__RECORDS FOR THIS TASK__
□ □ □
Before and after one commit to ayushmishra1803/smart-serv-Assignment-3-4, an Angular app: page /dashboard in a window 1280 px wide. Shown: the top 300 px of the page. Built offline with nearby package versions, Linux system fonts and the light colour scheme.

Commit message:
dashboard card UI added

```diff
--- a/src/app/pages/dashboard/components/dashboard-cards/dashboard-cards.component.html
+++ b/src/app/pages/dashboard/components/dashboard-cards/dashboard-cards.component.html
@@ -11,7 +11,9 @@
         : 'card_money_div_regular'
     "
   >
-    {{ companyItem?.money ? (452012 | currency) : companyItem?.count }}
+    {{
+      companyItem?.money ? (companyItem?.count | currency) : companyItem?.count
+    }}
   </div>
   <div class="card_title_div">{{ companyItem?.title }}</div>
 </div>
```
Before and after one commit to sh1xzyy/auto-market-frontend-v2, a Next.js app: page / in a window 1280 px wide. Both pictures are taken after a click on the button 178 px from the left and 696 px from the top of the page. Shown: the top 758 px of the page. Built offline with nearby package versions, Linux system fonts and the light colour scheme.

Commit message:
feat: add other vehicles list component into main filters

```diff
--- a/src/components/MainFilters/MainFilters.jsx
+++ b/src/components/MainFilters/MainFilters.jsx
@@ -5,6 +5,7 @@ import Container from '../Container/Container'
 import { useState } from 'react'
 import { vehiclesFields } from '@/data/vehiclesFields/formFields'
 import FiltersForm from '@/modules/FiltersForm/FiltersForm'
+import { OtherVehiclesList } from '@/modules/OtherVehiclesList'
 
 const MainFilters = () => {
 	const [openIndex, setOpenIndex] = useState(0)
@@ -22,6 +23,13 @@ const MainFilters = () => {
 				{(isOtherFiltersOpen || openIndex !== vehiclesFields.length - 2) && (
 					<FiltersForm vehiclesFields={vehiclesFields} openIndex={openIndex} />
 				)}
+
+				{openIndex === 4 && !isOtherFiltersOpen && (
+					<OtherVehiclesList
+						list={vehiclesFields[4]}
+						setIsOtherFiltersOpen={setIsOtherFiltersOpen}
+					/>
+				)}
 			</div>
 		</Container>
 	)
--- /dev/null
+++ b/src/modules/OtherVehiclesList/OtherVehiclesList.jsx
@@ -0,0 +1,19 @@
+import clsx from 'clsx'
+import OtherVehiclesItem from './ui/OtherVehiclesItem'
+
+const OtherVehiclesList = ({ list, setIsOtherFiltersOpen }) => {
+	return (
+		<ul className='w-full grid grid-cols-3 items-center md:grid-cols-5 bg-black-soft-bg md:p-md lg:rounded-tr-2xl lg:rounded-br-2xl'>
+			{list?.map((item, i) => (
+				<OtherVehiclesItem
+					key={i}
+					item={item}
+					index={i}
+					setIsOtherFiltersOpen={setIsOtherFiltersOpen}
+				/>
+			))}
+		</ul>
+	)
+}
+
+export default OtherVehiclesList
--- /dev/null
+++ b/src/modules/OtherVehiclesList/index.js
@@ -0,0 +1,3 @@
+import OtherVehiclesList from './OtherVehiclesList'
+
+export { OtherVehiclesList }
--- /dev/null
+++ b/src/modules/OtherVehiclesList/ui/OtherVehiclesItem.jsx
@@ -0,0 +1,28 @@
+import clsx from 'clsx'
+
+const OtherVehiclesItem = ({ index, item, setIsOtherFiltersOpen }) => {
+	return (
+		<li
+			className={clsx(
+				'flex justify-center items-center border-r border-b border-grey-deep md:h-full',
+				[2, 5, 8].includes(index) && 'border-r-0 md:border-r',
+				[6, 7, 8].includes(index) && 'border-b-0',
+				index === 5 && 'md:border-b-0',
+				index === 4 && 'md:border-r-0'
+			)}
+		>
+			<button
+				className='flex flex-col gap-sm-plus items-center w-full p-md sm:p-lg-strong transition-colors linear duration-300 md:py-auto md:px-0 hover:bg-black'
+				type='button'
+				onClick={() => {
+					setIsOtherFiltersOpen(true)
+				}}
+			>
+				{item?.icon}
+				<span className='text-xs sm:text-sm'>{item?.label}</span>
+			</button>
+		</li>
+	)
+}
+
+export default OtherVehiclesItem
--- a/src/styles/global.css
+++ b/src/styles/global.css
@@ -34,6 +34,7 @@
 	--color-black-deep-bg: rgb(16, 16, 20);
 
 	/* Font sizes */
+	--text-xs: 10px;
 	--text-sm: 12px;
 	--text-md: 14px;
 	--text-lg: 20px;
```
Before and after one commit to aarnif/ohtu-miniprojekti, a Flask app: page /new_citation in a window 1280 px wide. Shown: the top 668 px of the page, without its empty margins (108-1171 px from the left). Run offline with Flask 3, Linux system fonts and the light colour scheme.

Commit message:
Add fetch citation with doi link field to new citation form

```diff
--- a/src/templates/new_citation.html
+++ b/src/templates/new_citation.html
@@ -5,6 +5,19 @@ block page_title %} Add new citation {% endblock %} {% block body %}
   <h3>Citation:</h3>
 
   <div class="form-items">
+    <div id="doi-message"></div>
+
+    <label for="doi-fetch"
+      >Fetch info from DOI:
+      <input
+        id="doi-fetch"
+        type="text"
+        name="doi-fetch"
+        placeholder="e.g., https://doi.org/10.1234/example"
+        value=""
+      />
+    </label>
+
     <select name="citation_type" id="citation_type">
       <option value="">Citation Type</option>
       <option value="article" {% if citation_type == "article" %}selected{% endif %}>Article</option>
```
□ □ □
Copy out the entries above again, keeping them exact.

Before and after one commit to ayushmishra1803/smart-serv-Assignment-3-4, an Angular app: page /dashboard in a window 1280 px wide. Shown: the top 300 px of the page. Built offline with nearby package versions, Linux system fonts and the light colour scheme.

Commit message:
dashboard card UI added

```diff
--- a/src/app/pages/dashboard/components/dashboard-cards/dashboard-cards.component.html
+++ b/src/app/pages/dashboard/components/dashboard-cards/dashboard-cards.component.html
@@ -11,7 +11,9 @@
         : 'card_money_div_regular'
     "
   >
-    {{ companyItem?.money ? (452012 | currency) : companyItem?.count }}
+    {{
+      companyItem?.money ? (companyItem?.count | currency) : companyItem?.count
+    }}
   </div>
   <div class="card_title_div">{{ companyItem?.title }}</div>
 </div>
```
Before and after one commit to sh1xzyy/auto-market-frontend-v2, a Next.js app: page / in a window 1280 px wide. Both pictures are taken after a click on the button 178 px from the left and 696 px from the top of the page. Shown: the top 758 px of the page. Built offline with nearby package versions, Linux system fonts and the light colour scheme.

Commit message:
feat: add other vehicles list component into main filters

```diff
--- a/src/components/MainFilters/MainFilters.jsx
+++ b/src/components/MainFilters/MainFilters.jsx
@@ -5,6 +5,7 @@ import Container from '../Container/Container'
 import { useState } from 'react'
 import { vehiclesFields } from '@/data/vehiclesFields/formFields'
 import FiltersForm from '@/modules/FiltersForm/FiltersForm'
+import { OtherVehiclesList } from '@/modules/OtherVehiclesList'
 
 const MainFilters = () => {
 	const [openIndex, setOpenIndex] = useState(0)
@@ -22,6 +23,13 @@ const MainFilters = () => {
 				{(isOtherFiltersOpen || openIndex !== vehiclesFields.length - 2) && (
 					<FiltersForm vehiclesFields={vehiclesFields} openIndex={openIndex} />
 				)}
+
+				{openIndex === 4 && !isOtherFiltersOpen && (
+					<OtherVehiclesList
+						list={vehiclesFields[4]}
+						setIsOtherFiltersOpen={setIsOtherFiltersOpen}
+					/>
+				)}
 			</div>
 		</Container>
 	)
--- /dev/null
+++ b/src/modules/OtherVehiclesList/OtherVehiclesList.jsx
@@ -0,0 +1,19 @@
+import clsx from 'clsx'
+import OtherVehiclesItem from './ui/OtherVehiclesItem'
+
+const OtherVehiclesList = ({ list, setIsOtherFiltersOpen }) => {
+	return (
+		<ul className='w-full grid grid-cols-3 items-center md:grid-cols-5 bg-black-soft-bg md:p-md lg:rounded-tr-2xl lg:rounded-br-2xl'>
+			{list?.map((item, i) => (
+				<OtherVehiclesItem
+					key={i}
+					item={item}
+					index={i}
+					setIsOtherFiltersOpen={setIsOtherFiltersOpen}
+				/>
+			))}
+		</ul>
+	)
+}
+
+export default OtherVehiclesList
--- /dev/null
+++ b/src/modules/OtherVehiclesList/index.js
@@ -0,0 +1,3 @@
+import OtherVehiclesList from './OtherVehiclesList'
+
+export { OtherVehiclesList }
--- /dev/null
+++ b/src/modules/OtherVehiclesList/ui/OtherVehiclesItem.jsx
@@ -0,0 +1,28 @@
+import clsx from 'clsx'
+
+const OtherVehiclesItem = ({ index, item, setIsOtherFiltersOpen }) => {
+	return (
+		<li
+			className={clsx(
+				'flex justify-center items-center border-r border-b border-grey-deep md:h-full',
+				[2, 5, 8].includes(index) && 'border-r-0 md:border-r',
+				[6, 7, 8].includes(index) && 'border-b-0',
+				index === 5 && 'md:border-b-0',
+				index === 4 && 'md:border-r-0'
+			)}
+		>
+			<button
+				className='flex flex-col gap-sm-plus items-center w-full p-md sm:p-lg-strong transition-colors linear duration-300 md:py-auto md:px-0 hover:bg-black'
+				type='button'
+				onClick={() => {
+					setIsOtherFiltersOpen(true)
+				}}
+			>
+				{item?.icon}
+				<span className='text-xs sm:text-sm'>{item?.label}</span>
+			</button>
+		</li>
+	)
+}
+
+export default OtherVehiclesItem
--- a/src/styles/global.css
+++ b/src/styles/global.css
@@ -34,6 +34,7 @@
 	--color-black-deep-bg: rgb(16, 16, 20);
 
 	/* Font sizes */
+	--text-xs: 10px;
 	--text-sm: 12px;
 	--text-md: 14px;
 	--text-lg: 20px;
```
Before and after one commit to aarnif/ohtu-miniprojekti, a Flask app: page /new_citation in a window 1280 px wide. Shown: the top 668 px of the page, without its empty margins (108-1171 px from the left). Run offline with Flask 3, Linux system fonts and the light colour scheme.

Commit message:
Add fetch citation with doi link field to new citation form

```diff
--- a/src/templates/new_citation.html
+++ b/src/templates/new_citation.html
@@ -5,6 +5,19 @@ block page_title %} Add new citation {% endblock %} {% block body %}
   <h3>Citation:</h3>
 
   <div class="form-items">
+    <div id="doi-message"></div>
+
+    <label for="doi-fetch"
+      >Fetch info from DOI:
+      <input
+        id="doi-fetch"
+        type="text"
+        name="doi-fetch"
+        placeholder="e.g., https://doi.org/10.1234/example"
+        value=""
+      />
+    </label>
+
     <select name="citation_type" id="citation_type">
       <option value="">Citation Type</option>
       <option value="article" {% if citation_type == "article" %}selected{% endif %}>Article</option>
```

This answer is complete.